Records drawn from a dataset
⁂

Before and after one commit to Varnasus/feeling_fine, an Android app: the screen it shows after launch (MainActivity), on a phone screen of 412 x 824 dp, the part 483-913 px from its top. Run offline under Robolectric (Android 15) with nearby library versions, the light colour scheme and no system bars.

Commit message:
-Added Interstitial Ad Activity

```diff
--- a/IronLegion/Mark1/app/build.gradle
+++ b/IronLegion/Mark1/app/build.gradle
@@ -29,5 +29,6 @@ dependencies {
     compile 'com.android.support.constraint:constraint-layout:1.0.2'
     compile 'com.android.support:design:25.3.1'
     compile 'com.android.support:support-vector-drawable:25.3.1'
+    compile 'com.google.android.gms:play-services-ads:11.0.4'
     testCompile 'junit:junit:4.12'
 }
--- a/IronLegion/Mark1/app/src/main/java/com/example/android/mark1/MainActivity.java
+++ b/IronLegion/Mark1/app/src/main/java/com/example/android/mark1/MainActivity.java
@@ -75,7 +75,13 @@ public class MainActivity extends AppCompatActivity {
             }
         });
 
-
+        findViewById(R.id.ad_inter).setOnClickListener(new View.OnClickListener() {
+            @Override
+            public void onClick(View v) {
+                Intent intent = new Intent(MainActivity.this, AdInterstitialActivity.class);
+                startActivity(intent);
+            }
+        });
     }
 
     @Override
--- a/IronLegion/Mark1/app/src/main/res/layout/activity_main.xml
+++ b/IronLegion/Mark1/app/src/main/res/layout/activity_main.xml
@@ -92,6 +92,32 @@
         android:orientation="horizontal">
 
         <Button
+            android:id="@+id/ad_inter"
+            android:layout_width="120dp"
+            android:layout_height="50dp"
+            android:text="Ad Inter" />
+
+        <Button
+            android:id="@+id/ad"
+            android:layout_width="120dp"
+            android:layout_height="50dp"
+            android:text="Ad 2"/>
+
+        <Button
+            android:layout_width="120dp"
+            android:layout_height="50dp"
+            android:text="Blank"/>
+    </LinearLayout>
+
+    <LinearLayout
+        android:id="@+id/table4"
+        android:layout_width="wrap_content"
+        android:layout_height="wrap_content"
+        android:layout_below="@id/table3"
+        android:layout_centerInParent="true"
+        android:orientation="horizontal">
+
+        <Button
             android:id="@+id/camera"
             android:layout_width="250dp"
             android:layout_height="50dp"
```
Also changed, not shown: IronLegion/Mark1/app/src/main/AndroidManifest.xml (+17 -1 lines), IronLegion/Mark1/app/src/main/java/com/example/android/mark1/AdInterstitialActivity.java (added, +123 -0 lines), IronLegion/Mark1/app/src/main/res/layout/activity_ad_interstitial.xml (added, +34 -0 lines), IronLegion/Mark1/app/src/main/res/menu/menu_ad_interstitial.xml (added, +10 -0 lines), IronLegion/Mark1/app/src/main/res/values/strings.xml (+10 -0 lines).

⁂

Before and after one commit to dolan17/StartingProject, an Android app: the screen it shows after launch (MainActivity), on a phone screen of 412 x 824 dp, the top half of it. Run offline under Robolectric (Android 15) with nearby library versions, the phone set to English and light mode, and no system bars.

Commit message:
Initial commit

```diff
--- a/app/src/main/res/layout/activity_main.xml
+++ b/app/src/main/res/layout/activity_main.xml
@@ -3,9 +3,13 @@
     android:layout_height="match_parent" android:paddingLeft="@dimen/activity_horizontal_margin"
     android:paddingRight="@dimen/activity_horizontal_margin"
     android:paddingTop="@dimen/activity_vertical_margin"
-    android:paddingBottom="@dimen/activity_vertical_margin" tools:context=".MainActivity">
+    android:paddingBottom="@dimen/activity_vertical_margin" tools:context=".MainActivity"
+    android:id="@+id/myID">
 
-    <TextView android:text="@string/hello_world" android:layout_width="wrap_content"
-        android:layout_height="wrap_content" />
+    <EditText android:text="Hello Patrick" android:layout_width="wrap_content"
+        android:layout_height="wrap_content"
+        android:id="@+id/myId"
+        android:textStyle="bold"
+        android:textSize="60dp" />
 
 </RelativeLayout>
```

⁂

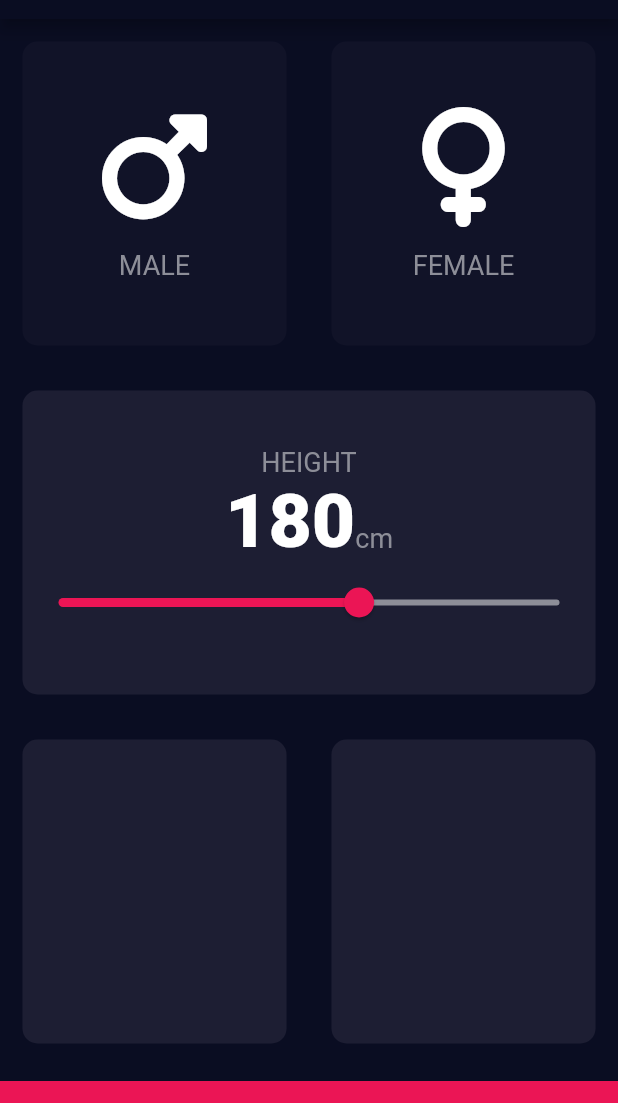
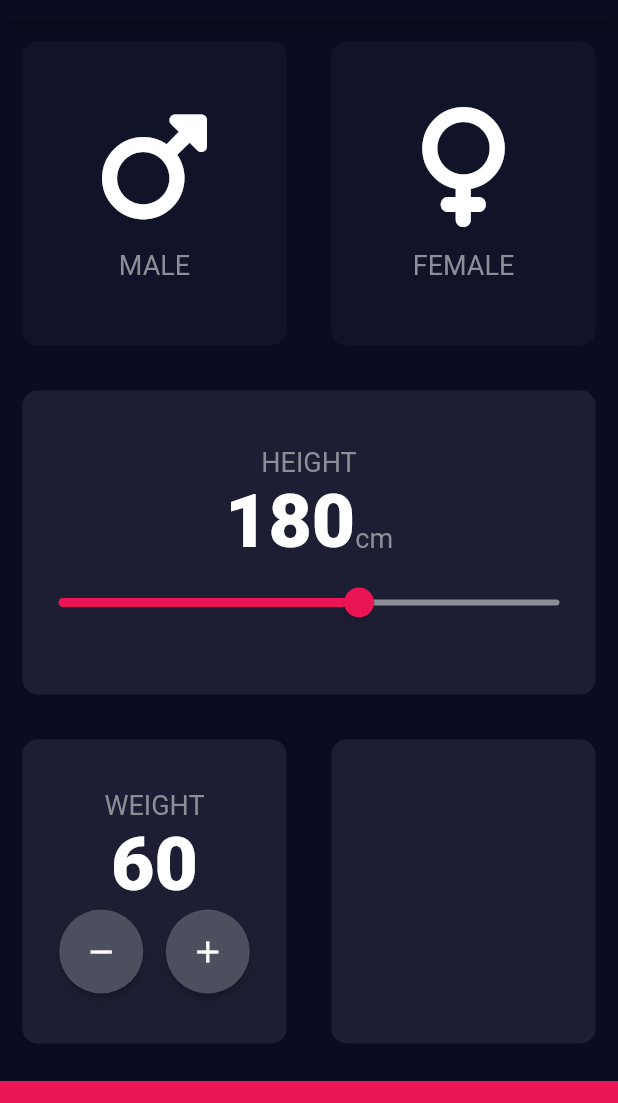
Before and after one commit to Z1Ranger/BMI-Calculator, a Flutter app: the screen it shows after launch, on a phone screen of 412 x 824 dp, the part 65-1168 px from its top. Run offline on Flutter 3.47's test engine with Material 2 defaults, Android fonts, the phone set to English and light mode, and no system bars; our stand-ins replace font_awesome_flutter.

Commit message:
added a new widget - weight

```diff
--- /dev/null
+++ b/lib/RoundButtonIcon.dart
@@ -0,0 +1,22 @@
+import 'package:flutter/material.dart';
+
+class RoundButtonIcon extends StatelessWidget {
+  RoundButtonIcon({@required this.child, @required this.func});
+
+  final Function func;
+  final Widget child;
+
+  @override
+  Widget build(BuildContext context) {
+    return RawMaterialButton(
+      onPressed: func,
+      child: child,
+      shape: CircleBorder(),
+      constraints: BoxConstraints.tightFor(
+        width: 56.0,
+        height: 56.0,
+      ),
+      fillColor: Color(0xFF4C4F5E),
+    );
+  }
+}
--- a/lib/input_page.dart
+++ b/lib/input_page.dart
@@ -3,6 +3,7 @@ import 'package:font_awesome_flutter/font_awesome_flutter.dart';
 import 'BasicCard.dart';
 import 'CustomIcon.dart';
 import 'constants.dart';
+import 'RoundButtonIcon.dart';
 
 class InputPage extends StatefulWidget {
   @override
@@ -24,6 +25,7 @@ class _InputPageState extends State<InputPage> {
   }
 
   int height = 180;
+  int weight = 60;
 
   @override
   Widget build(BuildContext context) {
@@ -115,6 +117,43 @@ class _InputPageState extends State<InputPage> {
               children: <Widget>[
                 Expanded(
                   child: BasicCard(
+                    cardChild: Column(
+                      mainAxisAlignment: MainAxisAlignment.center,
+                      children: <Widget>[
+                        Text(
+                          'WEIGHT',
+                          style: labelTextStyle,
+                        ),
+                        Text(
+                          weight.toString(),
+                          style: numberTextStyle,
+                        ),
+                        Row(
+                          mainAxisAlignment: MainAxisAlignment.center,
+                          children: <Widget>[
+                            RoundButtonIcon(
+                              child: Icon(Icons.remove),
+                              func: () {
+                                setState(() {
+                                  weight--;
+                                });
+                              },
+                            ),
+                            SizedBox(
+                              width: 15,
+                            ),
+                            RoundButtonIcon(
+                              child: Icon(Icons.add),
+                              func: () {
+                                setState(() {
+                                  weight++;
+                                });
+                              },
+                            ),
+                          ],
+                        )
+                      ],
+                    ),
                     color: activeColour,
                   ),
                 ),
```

⁂

Assignment:
Lines above containing "BasicCard": how many? Reply with the number only.

Answer space:
2